The Washington Times
By KOURTNEY LIEPELT
Associated Press 4/12/14
The law defines dyslexia as “a specific and significant impairment in the development of reading.”
DES MOINES, Iowa (AP) – For the first time, dyslexia has been officially defined in Iowa law in an attempt to improve literacy among young students across the state.
According to Dr. Harold Levinson, this law is passed while some suggest dyslexia does not exist and the APA is dropping this term from its official diagnostic manual DSM-V. And ironically, a key sponsor appears to consider dyslexia as an educational vs. medical disorder. Thus Heidi Kroner, a founder of Decoding Dyslexia Iowa, said the term carries a stigma, and it’s often wrongly thought of as a medical diagnosis rather than the learning problem that it is. Despite universal confusion as to understanding, diagnosis and just about all else concerning dyslexia, Levinson believes this legislation is a huge educational step forward. His research and books offer a medical solution enabling educators and legislators a chance to better help all with this disorder.
About Harold Levinson, M.D.
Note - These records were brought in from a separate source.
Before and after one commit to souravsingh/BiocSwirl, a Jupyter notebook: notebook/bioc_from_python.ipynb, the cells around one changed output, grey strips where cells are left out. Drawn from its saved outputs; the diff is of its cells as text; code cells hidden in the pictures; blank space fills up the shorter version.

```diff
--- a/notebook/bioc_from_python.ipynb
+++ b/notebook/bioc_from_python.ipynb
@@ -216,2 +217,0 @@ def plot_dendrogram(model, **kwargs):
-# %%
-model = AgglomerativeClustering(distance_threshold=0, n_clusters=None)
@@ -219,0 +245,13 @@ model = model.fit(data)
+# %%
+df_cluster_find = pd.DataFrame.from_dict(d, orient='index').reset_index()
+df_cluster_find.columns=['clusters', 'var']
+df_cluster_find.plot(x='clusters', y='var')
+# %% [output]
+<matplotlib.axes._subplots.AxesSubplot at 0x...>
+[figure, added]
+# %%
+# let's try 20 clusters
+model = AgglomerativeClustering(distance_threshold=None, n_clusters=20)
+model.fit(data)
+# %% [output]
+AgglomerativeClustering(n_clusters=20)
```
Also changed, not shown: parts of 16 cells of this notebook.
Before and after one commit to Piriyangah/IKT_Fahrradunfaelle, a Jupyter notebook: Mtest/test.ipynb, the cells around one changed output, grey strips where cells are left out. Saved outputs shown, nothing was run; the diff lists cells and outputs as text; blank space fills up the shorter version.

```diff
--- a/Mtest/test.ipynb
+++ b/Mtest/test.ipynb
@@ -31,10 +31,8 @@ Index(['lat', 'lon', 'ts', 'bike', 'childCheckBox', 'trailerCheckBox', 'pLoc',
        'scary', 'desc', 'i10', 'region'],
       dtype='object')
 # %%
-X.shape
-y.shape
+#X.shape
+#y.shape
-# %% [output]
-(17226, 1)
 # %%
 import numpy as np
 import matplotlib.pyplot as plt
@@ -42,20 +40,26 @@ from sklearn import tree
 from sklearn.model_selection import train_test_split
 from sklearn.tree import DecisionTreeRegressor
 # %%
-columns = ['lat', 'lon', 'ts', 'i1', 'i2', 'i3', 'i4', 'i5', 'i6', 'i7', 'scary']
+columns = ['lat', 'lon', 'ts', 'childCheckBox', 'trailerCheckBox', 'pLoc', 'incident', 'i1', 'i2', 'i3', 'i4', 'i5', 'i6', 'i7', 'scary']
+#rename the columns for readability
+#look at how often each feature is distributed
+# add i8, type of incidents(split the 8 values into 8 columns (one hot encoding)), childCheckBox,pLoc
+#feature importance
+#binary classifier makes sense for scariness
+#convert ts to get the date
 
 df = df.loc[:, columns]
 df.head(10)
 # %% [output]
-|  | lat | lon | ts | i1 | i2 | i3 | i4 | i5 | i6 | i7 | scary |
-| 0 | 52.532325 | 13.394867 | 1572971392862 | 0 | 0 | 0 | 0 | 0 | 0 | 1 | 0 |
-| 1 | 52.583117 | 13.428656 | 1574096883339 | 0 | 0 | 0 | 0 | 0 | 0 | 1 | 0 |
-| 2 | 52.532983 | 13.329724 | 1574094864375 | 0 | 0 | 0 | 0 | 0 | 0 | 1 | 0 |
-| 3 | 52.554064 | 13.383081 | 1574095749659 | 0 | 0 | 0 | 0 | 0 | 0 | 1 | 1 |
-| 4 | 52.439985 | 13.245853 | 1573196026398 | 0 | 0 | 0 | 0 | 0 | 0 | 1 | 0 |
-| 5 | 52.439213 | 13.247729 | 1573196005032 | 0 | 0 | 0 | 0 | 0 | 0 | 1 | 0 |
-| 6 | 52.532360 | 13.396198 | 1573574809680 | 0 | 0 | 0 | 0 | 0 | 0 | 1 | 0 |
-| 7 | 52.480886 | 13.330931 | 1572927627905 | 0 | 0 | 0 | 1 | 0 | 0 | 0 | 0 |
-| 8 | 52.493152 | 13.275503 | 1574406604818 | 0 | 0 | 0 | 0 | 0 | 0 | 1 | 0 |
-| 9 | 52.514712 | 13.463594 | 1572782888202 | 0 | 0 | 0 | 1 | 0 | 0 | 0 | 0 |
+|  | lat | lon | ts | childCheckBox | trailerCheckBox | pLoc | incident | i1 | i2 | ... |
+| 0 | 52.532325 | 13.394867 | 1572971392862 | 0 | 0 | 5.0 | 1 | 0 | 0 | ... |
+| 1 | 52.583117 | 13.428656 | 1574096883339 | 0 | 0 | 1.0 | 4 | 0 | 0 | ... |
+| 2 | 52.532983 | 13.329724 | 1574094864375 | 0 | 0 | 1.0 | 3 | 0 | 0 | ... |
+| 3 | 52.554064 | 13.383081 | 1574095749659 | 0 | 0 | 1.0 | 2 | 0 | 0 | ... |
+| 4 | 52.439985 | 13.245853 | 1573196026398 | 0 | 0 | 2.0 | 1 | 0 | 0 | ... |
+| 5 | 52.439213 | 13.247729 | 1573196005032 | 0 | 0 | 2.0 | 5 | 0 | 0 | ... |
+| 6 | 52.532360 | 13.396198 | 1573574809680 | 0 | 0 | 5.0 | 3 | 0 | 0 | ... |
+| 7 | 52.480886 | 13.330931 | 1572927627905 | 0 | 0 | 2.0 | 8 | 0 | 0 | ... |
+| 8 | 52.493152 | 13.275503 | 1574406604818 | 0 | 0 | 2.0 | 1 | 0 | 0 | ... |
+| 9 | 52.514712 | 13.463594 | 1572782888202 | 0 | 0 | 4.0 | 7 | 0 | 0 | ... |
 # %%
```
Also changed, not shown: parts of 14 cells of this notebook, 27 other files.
Formerly Clinical Associate Professor of Psychiatry at New York University Medical Center, Dr. Harold Levinson is currently Director of the Levinson Medical Center for Learning Disabilities in Long Island, New York. He is a well-known neuropsychiatrist, clinical researcher and author. For more information, call 1(800)334-7323 or visit: http://www.dyslexiaonline.com